Self-directed projects are liberating. To be the one to decide what to do–and how to do it–means that you can keep your idea intact. You can explore what you like. You don’t have a schedule unless you impose one on yourself. And, with increasingly better tools for doing it yourself (whatever “it” happens to be) you have shortcuts to achieving it. It’s easy to forget that this increased ability to do it yourself is a relatively new phenomenon. It wasn’t that long ago that the media we consume now, the audience we can reach, and the level at which we can tailor goods to our wishes was only within reach of professionals, and only those working within organizations prepared to invest in that infrastructure.
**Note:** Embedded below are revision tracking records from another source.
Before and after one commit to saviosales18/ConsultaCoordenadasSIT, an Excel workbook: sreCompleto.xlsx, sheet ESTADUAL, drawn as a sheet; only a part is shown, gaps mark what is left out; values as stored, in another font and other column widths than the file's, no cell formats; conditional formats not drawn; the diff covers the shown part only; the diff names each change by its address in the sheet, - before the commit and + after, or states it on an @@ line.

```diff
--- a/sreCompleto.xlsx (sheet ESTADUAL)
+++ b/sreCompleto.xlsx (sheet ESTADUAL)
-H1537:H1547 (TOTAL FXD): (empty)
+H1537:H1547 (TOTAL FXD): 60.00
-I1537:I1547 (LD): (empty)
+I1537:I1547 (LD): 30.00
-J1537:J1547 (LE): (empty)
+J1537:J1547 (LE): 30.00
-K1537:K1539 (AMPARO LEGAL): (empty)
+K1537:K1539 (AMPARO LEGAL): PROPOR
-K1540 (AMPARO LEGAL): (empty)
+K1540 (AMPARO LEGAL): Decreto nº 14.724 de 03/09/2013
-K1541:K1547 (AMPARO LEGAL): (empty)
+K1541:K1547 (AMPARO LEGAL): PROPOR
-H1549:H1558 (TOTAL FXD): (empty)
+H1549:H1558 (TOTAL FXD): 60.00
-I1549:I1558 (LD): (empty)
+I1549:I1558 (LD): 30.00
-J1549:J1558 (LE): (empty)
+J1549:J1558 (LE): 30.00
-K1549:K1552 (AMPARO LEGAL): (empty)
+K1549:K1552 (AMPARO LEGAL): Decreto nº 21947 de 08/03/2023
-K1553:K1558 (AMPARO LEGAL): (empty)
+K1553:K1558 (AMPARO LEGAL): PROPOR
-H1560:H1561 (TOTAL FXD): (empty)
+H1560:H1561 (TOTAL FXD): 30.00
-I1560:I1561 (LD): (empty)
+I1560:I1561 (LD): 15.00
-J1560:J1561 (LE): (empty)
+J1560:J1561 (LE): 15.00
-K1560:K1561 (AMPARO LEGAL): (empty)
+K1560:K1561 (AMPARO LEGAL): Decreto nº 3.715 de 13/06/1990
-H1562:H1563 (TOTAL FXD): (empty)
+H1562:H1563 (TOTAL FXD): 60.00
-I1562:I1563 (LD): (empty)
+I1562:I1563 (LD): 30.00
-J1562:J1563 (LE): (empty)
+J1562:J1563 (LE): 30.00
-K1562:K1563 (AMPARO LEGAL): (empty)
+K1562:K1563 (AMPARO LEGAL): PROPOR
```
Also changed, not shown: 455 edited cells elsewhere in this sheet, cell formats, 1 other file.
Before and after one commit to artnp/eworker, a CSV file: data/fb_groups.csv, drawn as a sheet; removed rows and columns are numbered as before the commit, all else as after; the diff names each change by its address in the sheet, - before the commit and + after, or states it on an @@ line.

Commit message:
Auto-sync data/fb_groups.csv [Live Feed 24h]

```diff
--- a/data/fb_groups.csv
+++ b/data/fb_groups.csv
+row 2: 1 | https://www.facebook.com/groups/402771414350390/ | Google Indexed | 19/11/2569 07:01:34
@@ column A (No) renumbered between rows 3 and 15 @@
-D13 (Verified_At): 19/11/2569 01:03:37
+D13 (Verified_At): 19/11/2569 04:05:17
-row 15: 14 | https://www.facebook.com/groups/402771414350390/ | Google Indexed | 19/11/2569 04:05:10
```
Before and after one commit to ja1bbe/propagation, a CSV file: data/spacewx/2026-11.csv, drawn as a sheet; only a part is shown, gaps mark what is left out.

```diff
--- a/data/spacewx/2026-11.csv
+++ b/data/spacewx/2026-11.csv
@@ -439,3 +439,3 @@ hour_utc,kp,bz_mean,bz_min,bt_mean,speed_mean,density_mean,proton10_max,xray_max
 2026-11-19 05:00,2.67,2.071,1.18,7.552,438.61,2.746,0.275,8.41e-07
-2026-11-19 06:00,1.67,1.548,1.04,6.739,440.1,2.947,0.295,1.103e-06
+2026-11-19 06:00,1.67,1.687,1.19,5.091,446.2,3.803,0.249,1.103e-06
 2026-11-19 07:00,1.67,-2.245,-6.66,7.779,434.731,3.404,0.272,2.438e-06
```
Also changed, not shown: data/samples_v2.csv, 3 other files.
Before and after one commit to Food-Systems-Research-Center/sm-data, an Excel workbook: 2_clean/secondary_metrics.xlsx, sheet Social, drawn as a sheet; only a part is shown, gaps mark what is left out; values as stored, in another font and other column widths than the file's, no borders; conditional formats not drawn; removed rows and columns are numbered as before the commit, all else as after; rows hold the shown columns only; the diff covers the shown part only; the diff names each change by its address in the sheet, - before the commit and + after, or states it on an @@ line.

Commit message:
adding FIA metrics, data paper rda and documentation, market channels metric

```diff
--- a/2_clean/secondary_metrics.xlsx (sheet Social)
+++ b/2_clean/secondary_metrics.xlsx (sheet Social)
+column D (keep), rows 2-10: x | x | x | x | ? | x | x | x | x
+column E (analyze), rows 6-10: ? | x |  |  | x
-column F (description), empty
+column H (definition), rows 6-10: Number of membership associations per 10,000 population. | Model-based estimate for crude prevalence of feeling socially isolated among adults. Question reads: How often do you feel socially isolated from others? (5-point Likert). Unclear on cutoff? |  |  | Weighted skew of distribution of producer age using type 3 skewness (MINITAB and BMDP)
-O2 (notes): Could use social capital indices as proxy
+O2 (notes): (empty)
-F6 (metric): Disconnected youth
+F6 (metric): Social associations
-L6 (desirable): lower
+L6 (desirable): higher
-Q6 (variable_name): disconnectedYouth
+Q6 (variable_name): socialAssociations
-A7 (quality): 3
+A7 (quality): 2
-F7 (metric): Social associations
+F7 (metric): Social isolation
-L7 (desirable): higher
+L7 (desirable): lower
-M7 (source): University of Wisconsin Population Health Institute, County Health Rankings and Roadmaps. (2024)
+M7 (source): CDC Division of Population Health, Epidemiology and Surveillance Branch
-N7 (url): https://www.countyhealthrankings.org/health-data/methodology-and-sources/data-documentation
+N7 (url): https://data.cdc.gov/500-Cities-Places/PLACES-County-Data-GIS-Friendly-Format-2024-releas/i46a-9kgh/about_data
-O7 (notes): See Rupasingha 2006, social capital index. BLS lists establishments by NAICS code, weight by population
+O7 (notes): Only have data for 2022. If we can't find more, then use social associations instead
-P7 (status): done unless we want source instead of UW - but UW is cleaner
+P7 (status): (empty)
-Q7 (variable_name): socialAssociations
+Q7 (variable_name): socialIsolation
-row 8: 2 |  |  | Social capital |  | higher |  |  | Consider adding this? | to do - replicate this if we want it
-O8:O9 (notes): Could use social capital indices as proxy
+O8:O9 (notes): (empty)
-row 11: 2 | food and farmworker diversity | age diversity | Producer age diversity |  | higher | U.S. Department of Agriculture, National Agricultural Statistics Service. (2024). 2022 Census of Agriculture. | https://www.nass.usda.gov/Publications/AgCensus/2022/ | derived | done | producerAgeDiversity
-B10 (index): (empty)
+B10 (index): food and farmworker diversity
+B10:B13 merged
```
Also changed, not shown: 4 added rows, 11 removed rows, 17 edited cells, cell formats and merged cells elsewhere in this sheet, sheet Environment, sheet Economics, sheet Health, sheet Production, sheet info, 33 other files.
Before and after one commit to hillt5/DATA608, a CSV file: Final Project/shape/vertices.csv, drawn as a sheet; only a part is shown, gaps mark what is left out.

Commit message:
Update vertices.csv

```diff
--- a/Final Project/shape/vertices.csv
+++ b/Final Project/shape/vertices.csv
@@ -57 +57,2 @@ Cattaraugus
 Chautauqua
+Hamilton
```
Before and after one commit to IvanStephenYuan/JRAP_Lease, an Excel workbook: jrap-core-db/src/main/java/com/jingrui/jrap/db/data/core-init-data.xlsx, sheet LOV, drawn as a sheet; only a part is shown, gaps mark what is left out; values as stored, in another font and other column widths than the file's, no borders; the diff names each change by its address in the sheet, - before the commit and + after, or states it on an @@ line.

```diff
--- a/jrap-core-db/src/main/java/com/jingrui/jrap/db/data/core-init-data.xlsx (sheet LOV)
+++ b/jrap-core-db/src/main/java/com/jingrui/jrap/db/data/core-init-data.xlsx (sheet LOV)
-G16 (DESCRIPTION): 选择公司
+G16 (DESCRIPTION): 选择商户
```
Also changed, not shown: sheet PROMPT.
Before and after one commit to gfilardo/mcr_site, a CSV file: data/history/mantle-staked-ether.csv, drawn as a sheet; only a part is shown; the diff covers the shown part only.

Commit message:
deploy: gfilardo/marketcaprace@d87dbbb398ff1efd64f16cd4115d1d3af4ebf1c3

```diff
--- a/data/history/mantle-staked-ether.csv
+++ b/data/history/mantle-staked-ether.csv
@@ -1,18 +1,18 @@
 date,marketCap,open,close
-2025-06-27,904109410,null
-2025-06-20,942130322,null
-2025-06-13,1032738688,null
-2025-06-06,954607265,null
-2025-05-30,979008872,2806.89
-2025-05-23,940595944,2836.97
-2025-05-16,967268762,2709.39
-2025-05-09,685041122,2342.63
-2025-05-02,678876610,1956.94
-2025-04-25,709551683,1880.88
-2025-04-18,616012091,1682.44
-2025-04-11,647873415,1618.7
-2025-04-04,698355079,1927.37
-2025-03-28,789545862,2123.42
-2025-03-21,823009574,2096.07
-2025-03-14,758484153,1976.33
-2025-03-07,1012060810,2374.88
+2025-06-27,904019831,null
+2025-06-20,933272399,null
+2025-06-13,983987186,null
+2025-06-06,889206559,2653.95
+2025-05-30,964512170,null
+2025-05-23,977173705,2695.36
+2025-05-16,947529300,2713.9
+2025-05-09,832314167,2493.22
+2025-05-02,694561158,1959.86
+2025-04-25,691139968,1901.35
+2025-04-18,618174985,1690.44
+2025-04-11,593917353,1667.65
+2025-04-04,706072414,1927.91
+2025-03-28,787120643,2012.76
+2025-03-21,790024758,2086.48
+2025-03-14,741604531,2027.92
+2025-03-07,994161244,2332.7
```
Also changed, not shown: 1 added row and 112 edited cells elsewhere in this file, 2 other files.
So…you have the power now, but consider how it may affect what you create. That DIY drive to get something made will get you to the practical puzzles quickly…which can cover limitations that may be far more subtle. Did you push yourself to define what you set out to do clearly enough? Did you think through what your assumptions about your audience or users truly are? Did you allow the comfort of using the tools you know shift you away from your original vision?
You need other perspectives. You need the tripod.
I had not heard a name put to this until discussing it with my product management partner, Ian McCarthy. In the middle of 2010, we were discussing some of the early thinking that shaped our approach to “open” groups on LinkedIn, and at some point we reached a disagreement on a particular point about content. It was at the end of one of those exploratory conversations that makes you feel like you’ve been on a trip and have just seen a glimpse of home–long, worthwhile, but also a little exhausting. We knew it was unresolved, but were pretty much talked out. We decided to pick it back up once we had a chance to run it by James Richards, the engineering lead. The next day we described the dilemma to him, and while he saw the valid uncertainty there, he thought through the impacts on the architecture, and how much ability we would have to adjust our approach as we learned more. It was enough for us to pick a direction we’d be comfortable with to learn more, to think through the problem further and gather more feedback without blocking the engineering efforts. After more investigation I identified more clearly what led to my concern–a more specific nuance about handling existing content–that ended up being pretty easy to sort out once we narrowed in on it.
This became a regular thing for tackling challenging problems. If two of us believed in the approach, the third would accept that it was worth finding a way to make it work. Sometimes I was challenged to expand my thinking about virality, to make the design “lean forward” in promoting particular features or actions more than I chose to do on first blush. Sometimes it challenged Ian to leave a particular feature on the table for the sake of streamlining. Sometimes it challenged James to put resources towards solutions of particular importance for a particular experience goal, even if it was achievable with an alternate design.
It was never the same reason twice, but we knew that it would always see through to a result that worked. With a tripod, there is never a tie. And with that tripod in particular–business, design, engineering–each perspective is unique, valid, and necessary to the success of the product.
There’s a mystique around the sole creator, the purity of a visionary/implementer who conceives and creates an idea from start to finish. It’s impressive to imagine that level of insight and skill, let alone that force of will, in a single person. What that approach lacks is that gut check of someone (preferably two!) that have unique perspectives and are equally invested in its success.